Does Reflection Have a Place on a Law Degree?
You’re probably wondering, what is reflection and is it something that’s important to my law degree? Emma Jones, senior lecturer in law and member of the Open Justice team at the Open University, has the answers.
As you progress through your legal studies, you need to develop your reflective skills to enable you to understand your learning style, learn from your mistakes and work out how to improve in future. If you go on to life in the legal profession, you will also be expected to be a reflective practitioner. In fact, for solicitors and barristers in England and Wales that’s what their Continuing Professional Development requirements are based on! This article explains what reflection is and how you can use it in your legal studies
What is reflection?
Some people (such as Donald Schön) divide reflection into two types – reflection in action and reflection on action. Reflection-in-action is something that happens while you are engaged in a task. For example, if you are taking part in a seminar, realise you aren’t properly prepared, and decide to make a note of the articles other students are referring to for reading later. Reflection-on-action is something that takes place after the event. For example, when you get home after the seminar you might start to think about why you weren’t properly prepared and decide to start to plan your time to fit in a trip to the library before the next session. You might find you do reflection in action automatically, as issues arise, but reflection on action can be harder to master.
Why does reflection matter in legal studies?
If you just jump from one task to the next without pausing to think, the likelihood is you will keep making the same mistakes. You might be able to think on your feet and get through problems as they arise, but you won’t really have learnt from the situation. Reflection on action is the step you need to take to make sure you can change your behaviour in future and achieve better results. In the seminar example above, changing your study plans to build in more library time could help you to establish a more effective way of study that helps you to do your work more effectively and contribute better in sessions. It could even help you to understand that you are the sort of person who tends to leave things to the last minute (a very common trait) and to think of ways to combat that.
How do I make sure I am being a reflective student?
Build time into your daily routine to pause and think about how things have gone. For example, you could take 5 minutes before you go to bed each night, or perhaps plan in 30 minutes each Friday afternoon to think back over the week. Some people find it really helpful to keep a reflective journal, writing down their thoughts on different experiences and issues that have arisen. Even if you don’t fancy writing a lot, noting down a few bullet points and lists can be a really useful reminder to look back on in future. You can ask yourself questions such as:

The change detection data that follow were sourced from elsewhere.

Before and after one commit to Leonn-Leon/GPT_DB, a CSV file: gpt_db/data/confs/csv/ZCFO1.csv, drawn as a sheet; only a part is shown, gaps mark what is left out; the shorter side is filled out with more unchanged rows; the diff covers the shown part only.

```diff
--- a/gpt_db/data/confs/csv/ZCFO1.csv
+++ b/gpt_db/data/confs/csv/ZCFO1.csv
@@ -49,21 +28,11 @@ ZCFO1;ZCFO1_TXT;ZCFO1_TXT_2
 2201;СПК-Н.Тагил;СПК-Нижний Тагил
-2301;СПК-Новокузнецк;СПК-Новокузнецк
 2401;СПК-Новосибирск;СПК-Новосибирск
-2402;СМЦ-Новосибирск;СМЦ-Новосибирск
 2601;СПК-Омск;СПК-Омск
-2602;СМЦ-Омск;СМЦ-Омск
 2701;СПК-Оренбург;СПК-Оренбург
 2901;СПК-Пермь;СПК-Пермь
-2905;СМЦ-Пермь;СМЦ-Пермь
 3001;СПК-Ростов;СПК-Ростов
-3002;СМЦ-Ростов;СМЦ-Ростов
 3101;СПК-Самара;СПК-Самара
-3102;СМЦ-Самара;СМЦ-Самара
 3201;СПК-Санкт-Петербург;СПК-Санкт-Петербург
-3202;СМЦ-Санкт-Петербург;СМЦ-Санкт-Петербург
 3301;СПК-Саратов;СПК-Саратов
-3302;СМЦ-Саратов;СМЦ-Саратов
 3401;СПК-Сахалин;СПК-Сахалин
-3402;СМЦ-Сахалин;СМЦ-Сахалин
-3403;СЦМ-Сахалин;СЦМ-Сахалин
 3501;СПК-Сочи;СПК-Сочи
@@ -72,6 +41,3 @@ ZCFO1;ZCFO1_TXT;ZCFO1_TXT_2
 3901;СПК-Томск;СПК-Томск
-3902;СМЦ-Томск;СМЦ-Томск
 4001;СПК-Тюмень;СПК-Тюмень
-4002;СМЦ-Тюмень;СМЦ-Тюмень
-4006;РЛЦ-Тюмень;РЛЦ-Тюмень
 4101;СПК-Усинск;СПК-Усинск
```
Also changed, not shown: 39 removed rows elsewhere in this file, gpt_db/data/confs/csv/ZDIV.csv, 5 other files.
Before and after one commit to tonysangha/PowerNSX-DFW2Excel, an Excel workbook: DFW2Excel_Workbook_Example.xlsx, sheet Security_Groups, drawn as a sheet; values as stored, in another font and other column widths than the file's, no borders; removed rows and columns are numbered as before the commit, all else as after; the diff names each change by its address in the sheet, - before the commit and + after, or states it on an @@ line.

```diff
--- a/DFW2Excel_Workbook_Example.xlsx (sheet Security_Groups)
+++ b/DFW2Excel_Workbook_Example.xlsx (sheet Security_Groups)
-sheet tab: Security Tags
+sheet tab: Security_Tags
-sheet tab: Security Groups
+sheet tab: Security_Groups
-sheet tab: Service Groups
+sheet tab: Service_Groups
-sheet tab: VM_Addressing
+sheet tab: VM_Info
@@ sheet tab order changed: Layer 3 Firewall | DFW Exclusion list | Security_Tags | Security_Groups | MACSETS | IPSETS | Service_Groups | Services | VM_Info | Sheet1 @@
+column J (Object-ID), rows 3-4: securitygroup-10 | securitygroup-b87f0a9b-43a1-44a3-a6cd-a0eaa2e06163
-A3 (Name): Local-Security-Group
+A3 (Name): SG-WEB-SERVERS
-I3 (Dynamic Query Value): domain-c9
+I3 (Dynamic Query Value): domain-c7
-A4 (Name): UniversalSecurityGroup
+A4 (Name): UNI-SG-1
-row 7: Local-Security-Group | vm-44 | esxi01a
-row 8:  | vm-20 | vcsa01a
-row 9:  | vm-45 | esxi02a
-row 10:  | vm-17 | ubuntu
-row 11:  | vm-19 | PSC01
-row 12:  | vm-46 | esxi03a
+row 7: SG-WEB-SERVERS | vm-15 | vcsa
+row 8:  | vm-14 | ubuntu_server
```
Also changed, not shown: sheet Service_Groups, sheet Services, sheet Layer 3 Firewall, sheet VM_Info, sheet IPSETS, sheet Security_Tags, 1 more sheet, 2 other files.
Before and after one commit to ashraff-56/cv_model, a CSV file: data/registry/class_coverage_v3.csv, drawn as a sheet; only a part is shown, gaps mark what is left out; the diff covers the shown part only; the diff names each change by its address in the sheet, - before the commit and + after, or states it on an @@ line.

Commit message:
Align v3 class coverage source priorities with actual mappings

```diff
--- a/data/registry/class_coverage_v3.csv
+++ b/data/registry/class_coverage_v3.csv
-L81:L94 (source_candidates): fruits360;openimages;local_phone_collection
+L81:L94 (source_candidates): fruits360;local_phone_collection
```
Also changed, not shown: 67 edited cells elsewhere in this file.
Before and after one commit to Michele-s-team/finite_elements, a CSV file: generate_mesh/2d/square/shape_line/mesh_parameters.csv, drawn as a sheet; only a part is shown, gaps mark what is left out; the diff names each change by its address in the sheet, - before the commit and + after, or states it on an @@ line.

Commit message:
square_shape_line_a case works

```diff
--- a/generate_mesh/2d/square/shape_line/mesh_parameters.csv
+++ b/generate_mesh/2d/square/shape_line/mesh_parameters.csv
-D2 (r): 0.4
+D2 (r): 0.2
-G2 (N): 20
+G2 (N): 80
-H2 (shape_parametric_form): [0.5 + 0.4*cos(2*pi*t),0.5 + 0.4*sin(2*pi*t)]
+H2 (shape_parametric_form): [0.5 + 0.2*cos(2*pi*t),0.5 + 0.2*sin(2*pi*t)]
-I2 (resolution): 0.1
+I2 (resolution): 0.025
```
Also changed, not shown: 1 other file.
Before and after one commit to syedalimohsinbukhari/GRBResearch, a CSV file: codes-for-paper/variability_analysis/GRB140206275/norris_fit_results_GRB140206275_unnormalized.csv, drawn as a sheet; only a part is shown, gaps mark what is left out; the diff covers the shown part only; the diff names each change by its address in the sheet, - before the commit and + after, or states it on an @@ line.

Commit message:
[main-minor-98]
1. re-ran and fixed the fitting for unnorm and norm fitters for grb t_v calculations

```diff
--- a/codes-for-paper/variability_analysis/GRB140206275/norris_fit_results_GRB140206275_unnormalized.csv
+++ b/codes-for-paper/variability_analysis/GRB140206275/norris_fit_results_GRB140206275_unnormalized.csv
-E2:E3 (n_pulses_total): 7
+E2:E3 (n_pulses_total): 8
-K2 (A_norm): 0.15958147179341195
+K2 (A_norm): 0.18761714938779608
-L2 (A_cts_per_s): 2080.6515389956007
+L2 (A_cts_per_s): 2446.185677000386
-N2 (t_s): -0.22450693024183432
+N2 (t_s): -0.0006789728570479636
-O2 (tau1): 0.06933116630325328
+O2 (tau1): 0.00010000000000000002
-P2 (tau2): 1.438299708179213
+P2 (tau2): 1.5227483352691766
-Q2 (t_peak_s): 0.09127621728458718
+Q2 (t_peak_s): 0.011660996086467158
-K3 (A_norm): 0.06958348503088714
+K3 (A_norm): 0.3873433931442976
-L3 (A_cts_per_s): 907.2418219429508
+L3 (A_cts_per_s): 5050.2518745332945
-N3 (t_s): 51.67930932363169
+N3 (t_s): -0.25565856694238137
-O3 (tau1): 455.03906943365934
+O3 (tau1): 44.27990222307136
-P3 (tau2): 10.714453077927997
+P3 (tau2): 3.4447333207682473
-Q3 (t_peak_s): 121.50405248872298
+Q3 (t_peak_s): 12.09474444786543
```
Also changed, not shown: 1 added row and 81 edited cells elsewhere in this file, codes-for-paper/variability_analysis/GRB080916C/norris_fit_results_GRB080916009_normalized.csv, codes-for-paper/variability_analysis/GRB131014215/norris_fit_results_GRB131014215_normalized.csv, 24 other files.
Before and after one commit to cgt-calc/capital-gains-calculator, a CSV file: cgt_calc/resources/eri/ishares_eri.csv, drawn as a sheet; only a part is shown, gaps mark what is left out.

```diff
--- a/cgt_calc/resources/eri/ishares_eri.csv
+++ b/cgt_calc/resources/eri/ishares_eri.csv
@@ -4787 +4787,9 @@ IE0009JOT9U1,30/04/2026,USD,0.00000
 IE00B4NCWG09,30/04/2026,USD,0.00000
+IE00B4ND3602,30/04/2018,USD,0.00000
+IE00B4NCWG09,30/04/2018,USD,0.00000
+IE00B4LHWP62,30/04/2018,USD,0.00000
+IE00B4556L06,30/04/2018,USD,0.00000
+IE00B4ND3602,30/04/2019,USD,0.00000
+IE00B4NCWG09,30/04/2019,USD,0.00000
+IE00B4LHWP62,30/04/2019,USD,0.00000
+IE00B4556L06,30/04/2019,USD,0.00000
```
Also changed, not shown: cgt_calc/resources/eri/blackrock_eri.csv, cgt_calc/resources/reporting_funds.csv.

- What went well and why?
- What didn’t go well and why?
- How did my response influence what happened?
- How can I change things in future?
It can also be really helpful to speak to people around you – maybe a friend, family member or even a tutor, and get their thoughts on the situation. They can help you look at things from a different perspective, or simply get your own thoughts in order.
Everyone has the ability to reflect, but in reality it can be hard to keep it up. This is particularly the case when things get very busy, deadlines are looming and time is short. In fact, these are the times when you need reflection more than ever, to help you think about how you are dealing with the challenges you are facing. Get into a good routine and keep persevering and it will provide you with valuable insights into your study journey.